Action item
The entries are to be reproduced verbatim, with all pictures omitted.

:: Stored data

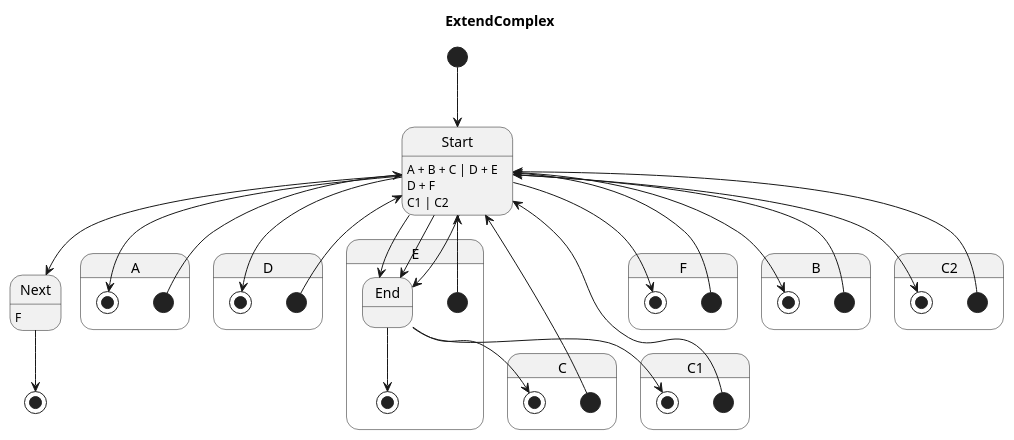
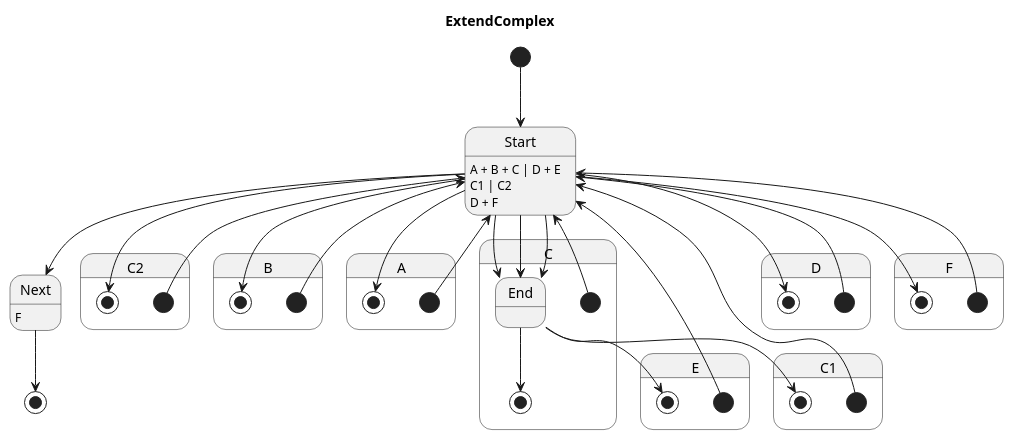
The diagram in examples/generated/plantuml/extend_complex.puml (Pastor/Takt), drawn with PlantUML before and after one commit. The commit also changed other lines of this file and 21 other files, not shown here.

```diff
--- a/examples/generated/plantuml/extend_complex.puml
+++ b/examples/generated/plantuml/extend_complex.puml
@@ -1,55 +1,55 @@
 @startuml
 title ExtendComplex
 
 [*] --> Start
 Start : A + B + C | D + E
 Start --> Next
 Next : F
 Next --> [*]
 
-state A {
+state C2 {
     [*] --> Start
     Start --> [*]
 }
 
-state D {
+state B {
     [*] --> Start
     Start --> [*]
 }
 
-state E {
-    [*] --> Start
-    End --> [*]
-    Start : D + F
-    Start --> End
-}
-
-state F {
+state A {
     [*] --> Start
     Start --> [*]
 }
 
 state C {
     [*] --> Start
     End --> [*]
     Start : C1 | C2
     Start --> End
 }
 
-state B {
+state E {
+    [*] --> Start
+    Start : D + F
+    Start --> End
+    End --> [*]
+}
+
+state D {
     [*] --> Start
     Start --> [*]
 }
 
-state C2 {
+state F {
     [*] --> Start
     Start --> [*]
 }
 
 state C1 {
     [*] --> Start
+    End --> [*]
     Start --> End
-    End --> [*]
 }
 
 @enduml
```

::::

Answer
The diagram in examples/generated/plantuml/extend_complex.puml (Pastor/Takt), drawn with PlantUML before and after one commit. The commit also changed other lines of this file and 21 other files, not shown here.

```diff
--- a/examples/generated/plantuml/extend_complex.puml
+++ b/examples/generated/plantuml/extend_complex.puml
@@ -1,55 +1,55 @@
 @startuml
 title ExtendComplex
 
 [*] --> Start
 Start : A + B + C | D + E
 Start --> Next
 Next : F
 Next --> [*]
 
-state A {
+state C2 {
     [*] --> Start
     Start --> [*]
 }
 
-state D {
+state B {
     [*] --> Start
     Start --> [*]
 }
 
-state E {
-    [*] --> Start
-    End --> [*]
-    Start : D + F
-    Start --> End
-}
-
-state F {
+state A {
     [*] --> Start
     Start --> [*]
 }
 
 state C {
     [*] --> Start
     End --> [*]
     Start : C1 | C2
     Start --> End
 }
 
-state B {
+state E {
+    [*] --> Start
+    Start : D + F
+    Start --> End
+    End --> [*]
+}
+
+state D {
     [*] --> Start
     Start --> [*]
 }
 
-state C2 {
+state F {
     [*] --> Start
     Start --> [*]
 }
 
 state C1 {
     [*] --> Start
+    End --> [*]
     Start --> End
-    End --> [*]
 }
 
 @enduml
```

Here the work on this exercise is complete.